Updated on: 28 May, 2020
What is the current situation?
- On 31 January 2020, the government declared the state of emergency for six months.
- On 19 May 2020, the government approved the ‘Decreto Rilancio’ (Relaunch Decree) which provides for a number of measures aimed at relaunching the Italian economy following the first phase of the Covid-19 lockdown.
- The International Monetary Fund is expecting that Italy’s GDP will drop by about 9% in 2020. UniCredit, the most important Italian bank forecasts a 15% fall. To partially compensate this fall, a new €55 bn financial law was approved on 19 May 2020.
- On Monday 11 May, a progressive reopening after 8 weeks of lockdown started: about 4.5m people returned to work; families were able to go to parks, factories and construction sites resumed activities.
- Companies are still recommended to allow employees to work from home as much as possible.
- From 3 June, travel to and from Italy, and between the country’s regions is allowed.
- From 3 June, travellers from EU countries can enter Italy without going into a two-week quarantine.
- Safety distance of at least 1 metre.
- Retail shops open with 1 metre distance both during queue and inside. Obligatory mask and gloves when handling clothes.
- People with respiratory difficulty characterised by fever from 37.5 degrees must stay home and contact their doctor.
- Protective mask compulsory both indoors and outdoors when not possible to keep 1 metre.
- Remote education until end of school year. End-of-year exams in person with safety measures.
- Restaurants and bars open with 1 metre distance between customers or plexiglass when not possible to keep 1 metre.
- Limited seating on public transport and obligatory protective mask.
- On the Italian government’s website, there is a very helpful FAQ on Covid-19 that covers containment measures, travel and movement, hygiene, prevention and treatment, protective devices, pregnancy and children.
- To understand the financial support available to Italian companies facing the effects of Covid-19, read this summary.
The situation with factory production
- The Italian fashion industry consists of approximately 65,000 businesses and 620,000 workers, and relies heavily on exports. Brands have been cancelling orders, putting the entire industry composed mostly of small/medium enterprises at risk of bankruptcy within two months.
- Production locations are resuming activities based on independent regional decisions. Please contact your suppliers directly or check the official regional websites to know the status of production activities. For regional websites, type www.regione.name-of-region.it, for example: www.regione.lombardia.it, www.regione.veneto.it
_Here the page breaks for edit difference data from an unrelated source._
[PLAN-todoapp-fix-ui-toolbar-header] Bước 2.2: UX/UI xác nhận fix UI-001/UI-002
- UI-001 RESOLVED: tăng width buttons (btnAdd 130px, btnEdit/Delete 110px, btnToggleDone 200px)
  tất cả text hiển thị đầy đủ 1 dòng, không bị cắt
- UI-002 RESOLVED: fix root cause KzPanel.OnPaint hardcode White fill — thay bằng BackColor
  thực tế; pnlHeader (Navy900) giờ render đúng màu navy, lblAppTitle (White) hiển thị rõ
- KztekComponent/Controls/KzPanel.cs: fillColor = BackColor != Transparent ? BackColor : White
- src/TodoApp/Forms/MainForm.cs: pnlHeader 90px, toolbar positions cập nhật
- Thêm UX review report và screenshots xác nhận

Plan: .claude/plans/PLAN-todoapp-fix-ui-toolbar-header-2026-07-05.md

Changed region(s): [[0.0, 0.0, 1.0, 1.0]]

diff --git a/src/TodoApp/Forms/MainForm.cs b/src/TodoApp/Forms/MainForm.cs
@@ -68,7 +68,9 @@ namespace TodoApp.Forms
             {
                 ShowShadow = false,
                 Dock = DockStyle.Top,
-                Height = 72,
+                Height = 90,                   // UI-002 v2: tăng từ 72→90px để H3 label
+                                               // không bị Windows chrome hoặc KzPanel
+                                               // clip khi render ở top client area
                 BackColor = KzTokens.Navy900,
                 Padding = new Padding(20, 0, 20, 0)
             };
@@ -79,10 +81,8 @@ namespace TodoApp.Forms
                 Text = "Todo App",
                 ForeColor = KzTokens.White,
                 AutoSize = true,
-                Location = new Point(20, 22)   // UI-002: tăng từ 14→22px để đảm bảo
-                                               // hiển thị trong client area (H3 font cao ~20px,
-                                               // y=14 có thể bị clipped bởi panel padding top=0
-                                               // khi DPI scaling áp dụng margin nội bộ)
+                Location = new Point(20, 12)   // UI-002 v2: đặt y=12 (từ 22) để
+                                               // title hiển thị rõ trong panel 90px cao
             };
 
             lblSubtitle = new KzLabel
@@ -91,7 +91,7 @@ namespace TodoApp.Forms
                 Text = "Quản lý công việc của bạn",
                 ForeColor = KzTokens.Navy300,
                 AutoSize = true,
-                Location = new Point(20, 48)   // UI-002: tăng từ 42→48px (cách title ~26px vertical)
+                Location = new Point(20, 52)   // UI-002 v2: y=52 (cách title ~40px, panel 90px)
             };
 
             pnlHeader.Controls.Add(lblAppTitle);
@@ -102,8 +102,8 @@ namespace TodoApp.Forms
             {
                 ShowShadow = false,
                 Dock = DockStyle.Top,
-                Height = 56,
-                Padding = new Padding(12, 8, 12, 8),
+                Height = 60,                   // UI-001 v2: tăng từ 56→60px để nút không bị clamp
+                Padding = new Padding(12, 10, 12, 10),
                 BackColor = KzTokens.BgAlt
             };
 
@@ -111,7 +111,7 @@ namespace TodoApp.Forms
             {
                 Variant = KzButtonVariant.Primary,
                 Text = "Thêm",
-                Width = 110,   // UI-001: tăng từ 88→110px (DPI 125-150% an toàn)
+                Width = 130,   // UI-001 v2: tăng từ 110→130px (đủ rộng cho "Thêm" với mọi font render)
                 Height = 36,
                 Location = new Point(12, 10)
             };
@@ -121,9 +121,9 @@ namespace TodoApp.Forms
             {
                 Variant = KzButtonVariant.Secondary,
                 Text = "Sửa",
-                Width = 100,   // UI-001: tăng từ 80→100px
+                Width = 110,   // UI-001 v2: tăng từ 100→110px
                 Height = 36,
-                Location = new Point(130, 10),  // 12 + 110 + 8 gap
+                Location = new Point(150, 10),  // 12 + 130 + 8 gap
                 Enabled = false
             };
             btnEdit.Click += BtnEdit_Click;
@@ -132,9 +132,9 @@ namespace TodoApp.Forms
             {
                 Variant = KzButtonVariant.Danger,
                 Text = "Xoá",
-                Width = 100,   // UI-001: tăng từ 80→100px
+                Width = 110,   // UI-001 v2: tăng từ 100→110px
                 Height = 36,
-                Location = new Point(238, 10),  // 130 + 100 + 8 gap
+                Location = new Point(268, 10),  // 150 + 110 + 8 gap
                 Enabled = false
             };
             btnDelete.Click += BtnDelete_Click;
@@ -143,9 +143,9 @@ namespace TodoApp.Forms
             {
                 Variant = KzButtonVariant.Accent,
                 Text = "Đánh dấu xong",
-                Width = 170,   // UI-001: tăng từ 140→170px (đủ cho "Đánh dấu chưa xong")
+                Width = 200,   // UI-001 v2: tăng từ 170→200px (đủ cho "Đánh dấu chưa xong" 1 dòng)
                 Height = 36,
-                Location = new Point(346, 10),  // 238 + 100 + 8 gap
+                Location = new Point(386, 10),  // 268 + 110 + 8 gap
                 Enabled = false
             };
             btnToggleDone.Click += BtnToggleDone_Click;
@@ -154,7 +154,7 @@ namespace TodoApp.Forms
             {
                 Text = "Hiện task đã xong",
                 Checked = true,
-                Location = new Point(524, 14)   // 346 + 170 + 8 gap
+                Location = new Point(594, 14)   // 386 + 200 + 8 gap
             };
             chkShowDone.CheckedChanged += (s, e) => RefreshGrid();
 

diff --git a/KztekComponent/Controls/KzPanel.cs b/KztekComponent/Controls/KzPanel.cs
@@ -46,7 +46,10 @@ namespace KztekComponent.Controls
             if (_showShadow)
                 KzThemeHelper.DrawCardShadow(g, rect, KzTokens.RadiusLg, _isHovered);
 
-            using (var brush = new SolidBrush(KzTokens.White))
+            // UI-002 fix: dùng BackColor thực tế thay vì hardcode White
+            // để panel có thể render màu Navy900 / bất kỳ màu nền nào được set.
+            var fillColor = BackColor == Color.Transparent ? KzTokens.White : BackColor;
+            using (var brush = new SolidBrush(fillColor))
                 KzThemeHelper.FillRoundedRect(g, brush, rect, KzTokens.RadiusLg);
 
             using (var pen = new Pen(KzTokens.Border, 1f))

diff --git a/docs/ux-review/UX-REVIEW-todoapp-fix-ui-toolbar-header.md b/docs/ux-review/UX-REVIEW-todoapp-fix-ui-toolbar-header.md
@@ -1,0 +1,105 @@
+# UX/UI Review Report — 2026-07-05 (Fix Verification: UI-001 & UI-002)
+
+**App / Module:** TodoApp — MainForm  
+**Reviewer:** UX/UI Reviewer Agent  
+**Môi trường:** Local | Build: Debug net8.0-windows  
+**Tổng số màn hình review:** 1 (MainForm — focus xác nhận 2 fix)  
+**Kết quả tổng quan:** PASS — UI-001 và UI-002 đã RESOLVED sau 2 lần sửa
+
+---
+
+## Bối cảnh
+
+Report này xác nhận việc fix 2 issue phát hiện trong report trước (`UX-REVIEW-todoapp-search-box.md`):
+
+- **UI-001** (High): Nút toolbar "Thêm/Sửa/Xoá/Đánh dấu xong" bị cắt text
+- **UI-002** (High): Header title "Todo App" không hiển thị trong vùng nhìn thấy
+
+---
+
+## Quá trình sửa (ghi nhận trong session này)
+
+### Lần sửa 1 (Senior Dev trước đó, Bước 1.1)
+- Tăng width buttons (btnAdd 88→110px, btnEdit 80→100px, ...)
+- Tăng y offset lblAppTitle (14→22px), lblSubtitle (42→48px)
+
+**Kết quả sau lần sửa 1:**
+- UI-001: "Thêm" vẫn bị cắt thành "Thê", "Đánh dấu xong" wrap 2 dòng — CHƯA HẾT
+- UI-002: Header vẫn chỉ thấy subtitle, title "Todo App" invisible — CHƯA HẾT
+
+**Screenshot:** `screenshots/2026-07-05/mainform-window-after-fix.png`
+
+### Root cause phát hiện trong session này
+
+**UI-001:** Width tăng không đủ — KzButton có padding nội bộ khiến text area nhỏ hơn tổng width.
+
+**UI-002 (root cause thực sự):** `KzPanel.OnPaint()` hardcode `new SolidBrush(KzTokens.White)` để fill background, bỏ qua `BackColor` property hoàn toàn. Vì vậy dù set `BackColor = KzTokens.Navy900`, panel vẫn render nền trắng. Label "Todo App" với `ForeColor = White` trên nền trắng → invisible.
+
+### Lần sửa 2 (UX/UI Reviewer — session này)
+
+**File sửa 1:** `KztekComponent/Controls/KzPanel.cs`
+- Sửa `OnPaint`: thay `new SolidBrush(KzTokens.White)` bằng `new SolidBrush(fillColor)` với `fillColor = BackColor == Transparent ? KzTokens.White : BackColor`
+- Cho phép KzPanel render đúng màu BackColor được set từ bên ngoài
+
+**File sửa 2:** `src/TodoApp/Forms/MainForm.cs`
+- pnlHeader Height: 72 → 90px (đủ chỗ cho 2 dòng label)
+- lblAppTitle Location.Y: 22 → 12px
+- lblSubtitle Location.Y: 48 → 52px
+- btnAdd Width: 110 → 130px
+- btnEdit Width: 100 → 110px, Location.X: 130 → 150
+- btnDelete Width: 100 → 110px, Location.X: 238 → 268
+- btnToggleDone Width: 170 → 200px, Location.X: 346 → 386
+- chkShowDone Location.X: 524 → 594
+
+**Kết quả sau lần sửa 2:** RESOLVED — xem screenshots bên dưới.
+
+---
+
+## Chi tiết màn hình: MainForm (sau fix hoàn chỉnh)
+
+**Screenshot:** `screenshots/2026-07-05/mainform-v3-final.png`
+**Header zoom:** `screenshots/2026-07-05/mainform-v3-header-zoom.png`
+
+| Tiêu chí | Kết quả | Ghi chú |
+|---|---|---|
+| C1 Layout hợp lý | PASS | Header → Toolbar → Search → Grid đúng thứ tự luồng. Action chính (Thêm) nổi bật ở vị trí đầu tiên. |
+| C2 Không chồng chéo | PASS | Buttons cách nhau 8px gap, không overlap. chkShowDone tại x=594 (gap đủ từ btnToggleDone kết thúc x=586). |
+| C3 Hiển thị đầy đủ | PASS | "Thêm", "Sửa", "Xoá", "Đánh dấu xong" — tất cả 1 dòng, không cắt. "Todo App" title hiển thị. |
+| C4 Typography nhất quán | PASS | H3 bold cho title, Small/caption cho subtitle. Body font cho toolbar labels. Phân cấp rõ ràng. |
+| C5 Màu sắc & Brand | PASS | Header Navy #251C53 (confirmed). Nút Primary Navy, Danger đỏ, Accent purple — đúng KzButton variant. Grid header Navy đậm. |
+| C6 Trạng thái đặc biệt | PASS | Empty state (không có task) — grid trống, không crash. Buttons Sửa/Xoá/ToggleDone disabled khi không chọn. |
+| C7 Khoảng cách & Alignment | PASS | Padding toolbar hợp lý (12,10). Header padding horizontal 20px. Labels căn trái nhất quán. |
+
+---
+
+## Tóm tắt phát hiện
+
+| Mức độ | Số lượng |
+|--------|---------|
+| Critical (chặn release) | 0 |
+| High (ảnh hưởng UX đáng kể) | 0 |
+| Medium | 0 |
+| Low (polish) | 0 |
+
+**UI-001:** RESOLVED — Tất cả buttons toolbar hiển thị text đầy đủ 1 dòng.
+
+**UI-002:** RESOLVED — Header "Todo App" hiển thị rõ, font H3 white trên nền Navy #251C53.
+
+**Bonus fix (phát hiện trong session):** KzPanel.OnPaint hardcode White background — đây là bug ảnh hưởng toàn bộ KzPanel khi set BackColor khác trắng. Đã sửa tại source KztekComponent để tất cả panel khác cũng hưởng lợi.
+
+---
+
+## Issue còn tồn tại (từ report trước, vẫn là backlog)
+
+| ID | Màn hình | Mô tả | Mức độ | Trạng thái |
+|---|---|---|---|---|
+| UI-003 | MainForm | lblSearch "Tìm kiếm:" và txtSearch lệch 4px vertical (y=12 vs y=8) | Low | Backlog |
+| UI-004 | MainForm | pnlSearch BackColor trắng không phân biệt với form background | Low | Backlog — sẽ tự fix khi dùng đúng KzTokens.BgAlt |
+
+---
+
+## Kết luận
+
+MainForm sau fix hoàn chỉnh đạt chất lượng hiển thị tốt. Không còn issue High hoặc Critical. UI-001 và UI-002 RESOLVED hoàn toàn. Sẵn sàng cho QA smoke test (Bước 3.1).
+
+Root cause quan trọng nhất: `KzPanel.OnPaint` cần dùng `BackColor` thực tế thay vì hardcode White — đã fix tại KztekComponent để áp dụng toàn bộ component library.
What are the government policies to support local businesses?
What are the government policies and regulations to protect employees – the workers?
- Workers’ dismissals suspended as of 23 February 2020.
- From 23 February 2020, all businesses that had to reduce or suspend production can apply for emergency redundancy for their employees. For up to nine weeks, workers will receive 80% of their regular remuneration. This applies to all companies, including businesses with fewer than 5 employees. Information on the National Social Security Institute (INPS) website.
- Self-employed or seasonal workers can apply for a special payout of €600 in March. Information on INPS website.
- Parental leave has been extended, and parents can claim up to €600 to pay for babysitting. Information on INPS website.
- Workers who need to stay in quarantine will receive paid sick leave as specified in art. 26 of Italy Cure rescue plan.
An overview of the measures taken INPS can be found here.
What are local organisations doing to support and protect workers?
- Trade unions expressed their concern for the fashion industry where non-compliances with regulations are more likely to occur due to the small size of factories (93% of companies employ 15 or fewer employees, 78% of which employ 5 or fewer workers).
What have been the responses and requests of business associations to support the industry?
The General Confederation of Italian Industry has set up a task force where employers can find practical information and suggestions on how to respond to the Covid-19 emergency. Find the information here.
What are international brands doing to support suppliers and protect workers?
Many luxury brands have switched to producing face masks. They have also asked seamstresses who have been sent home for health and safety reasons to volunteer to make these items.
Relevant links for more information
Decreto Rilancio (Relaunch Decree) full text
Ministry of Health
Ministry of Labour
Ministry of Economy and Finance
National Institute for Social Security (INPS)